Go through the records, and copy each line in which the string "questions" is present.

· · · · ·

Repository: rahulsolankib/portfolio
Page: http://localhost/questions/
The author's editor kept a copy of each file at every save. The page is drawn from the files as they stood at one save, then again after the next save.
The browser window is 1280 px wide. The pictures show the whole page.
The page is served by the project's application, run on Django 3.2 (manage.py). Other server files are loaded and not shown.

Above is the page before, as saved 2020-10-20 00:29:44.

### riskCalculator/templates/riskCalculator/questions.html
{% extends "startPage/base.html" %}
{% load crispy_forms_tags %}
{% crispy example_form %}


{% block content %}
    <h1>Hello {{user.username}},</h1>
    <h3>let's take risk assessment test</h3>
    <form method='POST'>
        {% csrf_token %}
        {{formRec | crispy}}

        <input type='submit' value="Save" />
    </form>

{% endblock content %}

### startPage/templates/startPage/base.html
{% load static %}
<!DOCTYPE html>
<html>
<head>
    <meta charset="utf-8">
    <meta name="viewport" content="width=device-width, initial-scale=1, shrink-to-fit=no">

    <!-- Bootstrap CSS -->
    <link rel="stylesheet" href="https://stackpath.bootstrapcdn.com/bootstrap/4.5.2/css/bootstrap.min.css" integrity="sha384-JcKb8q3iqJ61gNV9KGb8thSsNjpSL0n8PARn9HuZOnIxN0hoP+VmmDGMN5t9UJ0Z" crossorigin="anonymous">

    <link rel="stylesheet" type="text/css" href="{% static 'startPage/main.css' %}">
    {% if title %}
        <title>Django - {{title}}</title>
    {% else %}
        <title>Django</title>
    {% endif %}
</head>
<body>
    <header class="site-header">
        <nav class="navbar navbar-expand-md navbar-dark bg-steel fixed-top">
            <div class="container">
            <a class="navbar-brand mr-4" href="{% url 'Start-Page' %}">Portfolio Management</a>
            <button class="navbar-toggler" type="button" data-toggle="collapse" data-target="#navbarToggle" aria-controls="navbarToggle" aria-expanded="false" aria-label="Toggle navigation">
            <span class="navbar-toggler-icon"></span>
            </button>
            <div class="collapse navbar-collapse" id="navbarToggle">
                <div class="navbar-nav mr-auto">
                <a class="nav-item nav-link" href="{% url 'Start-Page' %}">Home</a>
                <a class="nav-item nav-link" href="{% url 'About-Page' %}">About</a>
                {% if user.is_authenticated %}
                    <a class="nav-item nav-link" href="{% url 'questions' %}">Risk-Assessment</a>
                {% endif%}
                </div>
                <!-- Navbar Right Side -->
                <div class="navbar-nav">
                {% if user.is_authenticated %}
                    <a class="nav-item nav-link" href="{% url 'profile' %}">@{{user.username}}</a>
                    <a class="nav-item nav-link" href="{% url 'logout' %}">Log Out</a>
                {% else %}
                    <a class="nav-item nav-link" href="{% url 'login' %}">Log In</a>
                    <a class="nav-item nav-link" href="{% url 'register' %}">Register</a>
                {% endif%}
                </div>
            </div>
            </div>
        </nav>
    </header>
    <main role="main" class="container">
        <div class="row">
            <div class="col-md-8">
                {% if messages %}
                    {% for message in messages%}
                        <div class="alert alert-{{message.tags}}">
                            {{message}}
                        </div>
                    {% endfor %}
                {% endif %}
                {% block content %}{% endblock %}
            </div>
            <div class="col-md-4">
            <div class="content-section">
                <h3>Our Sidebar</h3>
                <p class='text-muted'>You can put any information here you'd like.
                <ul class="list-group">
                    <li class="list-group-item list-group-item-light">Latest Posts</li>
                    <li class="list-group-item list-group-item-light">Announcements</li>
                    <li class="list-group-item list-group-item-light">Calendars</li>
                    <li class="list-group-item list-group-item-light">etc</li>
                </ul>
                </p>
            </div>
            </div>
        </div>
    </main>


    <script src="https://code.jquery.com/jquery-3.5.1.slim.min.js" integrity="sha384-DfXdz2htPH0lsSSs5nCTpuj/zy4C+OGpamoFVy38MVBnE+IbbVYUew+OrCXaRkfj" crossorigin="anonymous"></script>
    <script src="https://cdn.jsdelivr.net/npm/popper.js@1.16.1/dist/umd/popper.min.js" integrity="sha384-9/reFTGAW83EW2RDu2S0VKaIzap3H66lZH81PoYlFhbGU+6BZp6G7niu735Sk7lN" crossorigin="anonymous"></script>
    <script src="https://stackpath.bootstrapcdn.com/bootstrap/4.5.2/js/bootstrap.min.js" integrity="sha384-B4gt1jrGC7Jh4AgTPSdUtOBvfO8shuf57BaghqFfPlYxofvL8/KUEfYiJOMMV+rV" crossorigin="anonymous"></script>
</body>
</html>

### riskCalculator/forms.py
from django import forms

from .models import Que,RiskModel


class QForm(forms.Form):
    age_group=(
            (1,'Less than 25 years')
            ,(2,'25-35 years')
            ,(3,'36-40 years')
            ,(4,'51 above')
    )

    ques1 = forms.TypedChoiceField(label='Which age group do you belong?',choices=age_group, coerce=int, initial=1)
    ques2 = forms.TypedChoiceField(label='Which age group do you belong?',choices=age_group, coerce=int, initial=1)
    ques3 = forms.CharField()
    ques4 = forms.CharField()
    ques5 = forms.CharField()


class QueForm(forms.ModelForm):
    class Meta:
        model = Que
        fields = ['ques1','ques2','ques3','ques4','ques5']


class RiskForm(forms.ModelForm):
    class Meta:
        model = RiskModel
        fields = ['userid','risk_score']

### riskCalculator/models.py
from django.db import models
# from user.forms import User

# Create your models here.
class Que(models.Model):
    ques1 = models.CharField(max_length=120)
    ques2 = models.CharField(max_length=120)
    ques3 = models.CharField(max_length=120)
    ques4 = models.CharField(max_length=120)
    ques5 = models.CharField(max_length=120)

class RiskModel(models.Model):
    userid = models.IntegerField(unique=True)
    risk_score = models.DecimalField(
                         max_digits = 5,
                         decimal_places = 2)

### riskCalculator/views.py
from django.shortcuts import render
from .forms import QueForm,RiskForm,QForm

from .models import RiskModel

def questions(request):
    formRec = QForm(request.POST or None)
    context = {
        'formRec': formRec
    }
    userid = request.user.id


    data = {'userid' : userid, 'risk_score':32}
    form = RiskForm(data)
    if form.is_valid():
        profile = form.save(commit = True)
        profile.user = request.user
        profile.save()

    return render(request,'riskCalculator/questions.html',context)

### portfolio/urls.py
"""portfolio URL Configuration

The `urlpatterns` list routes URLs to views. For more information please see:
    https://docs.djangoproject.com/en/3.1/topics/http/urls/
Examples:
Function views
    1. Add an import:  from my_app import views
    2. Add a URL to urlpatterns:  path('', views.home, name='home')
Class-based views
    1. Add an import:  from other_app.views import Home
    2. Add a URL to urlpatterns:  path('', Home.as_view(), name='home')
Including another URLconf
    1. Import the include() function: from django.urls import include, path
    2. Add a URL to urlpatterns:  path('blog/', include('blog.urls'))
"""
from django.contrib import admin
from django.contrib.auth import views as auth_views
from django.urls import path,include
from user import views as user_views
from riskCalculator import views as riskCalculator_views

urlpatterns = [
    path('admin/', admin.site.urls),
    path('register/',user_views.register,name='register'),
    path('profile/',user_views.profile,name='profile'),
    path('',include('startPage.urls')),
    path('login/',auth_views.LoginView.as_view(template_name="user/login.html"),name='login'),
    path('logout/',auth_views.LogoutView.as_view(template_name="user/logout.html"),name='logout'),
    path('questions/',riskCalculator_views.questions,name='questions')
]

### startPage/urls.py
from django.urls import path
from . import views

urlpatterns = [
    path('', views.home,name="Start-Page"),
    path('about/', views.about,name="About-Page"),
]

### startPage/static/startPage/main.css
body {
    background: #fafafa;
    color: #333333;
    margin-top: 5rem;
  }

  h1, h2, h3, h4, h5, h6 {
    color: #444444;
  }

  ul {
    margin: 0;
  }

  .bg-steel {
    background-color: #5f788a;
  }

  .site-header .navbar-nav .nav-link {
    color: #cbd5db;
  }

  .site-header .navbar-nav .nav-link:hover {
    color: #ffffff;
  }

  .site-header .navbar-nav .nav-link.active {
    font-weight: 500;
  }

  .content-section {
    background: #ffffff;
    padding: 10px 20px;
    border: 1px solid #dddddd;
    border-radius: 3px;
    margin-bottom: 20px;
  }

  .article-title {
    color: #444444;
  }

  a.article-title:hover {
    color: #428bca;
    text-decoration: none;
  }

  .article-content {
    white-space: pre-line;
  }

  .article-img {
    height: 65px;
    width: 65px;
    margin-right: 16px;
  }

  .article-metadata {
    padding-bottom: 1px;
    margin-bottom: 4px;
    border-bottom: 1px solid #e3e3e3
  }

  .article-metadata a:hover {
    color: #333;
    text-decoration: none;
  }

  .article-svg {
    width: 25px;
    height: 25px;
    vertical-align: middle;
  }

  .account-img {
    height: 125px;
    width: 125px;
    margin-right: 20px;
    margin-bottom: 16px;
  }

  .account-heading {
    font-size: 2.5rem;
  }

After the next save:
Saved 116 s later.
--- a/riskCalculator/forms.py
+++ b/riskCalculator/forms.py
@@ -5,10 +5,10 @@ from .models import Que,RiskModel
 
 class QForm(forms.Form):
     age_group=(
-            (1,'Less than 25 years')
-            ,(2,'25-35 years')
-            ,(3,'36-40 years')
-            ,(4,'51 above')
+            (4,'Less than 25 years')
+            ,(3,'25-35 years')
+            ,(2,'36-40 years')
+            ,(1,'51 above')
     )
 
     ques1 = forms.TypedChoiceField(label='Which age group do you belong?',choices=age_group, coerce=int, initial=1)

· · · · ·

◆ Solution to the exercise
Page: http://localhost/questions/
### riskCalculator/templates/riskCalculator/questions.html
                    <a class="nav-item nav-link" href="{% url 'questions' %}">Risk-Assessment</a>
def questions(request):
    return render(request,'riskCalculator/questions.html',context)
    path('questions/',riskCalculator_views.questions,name='questions')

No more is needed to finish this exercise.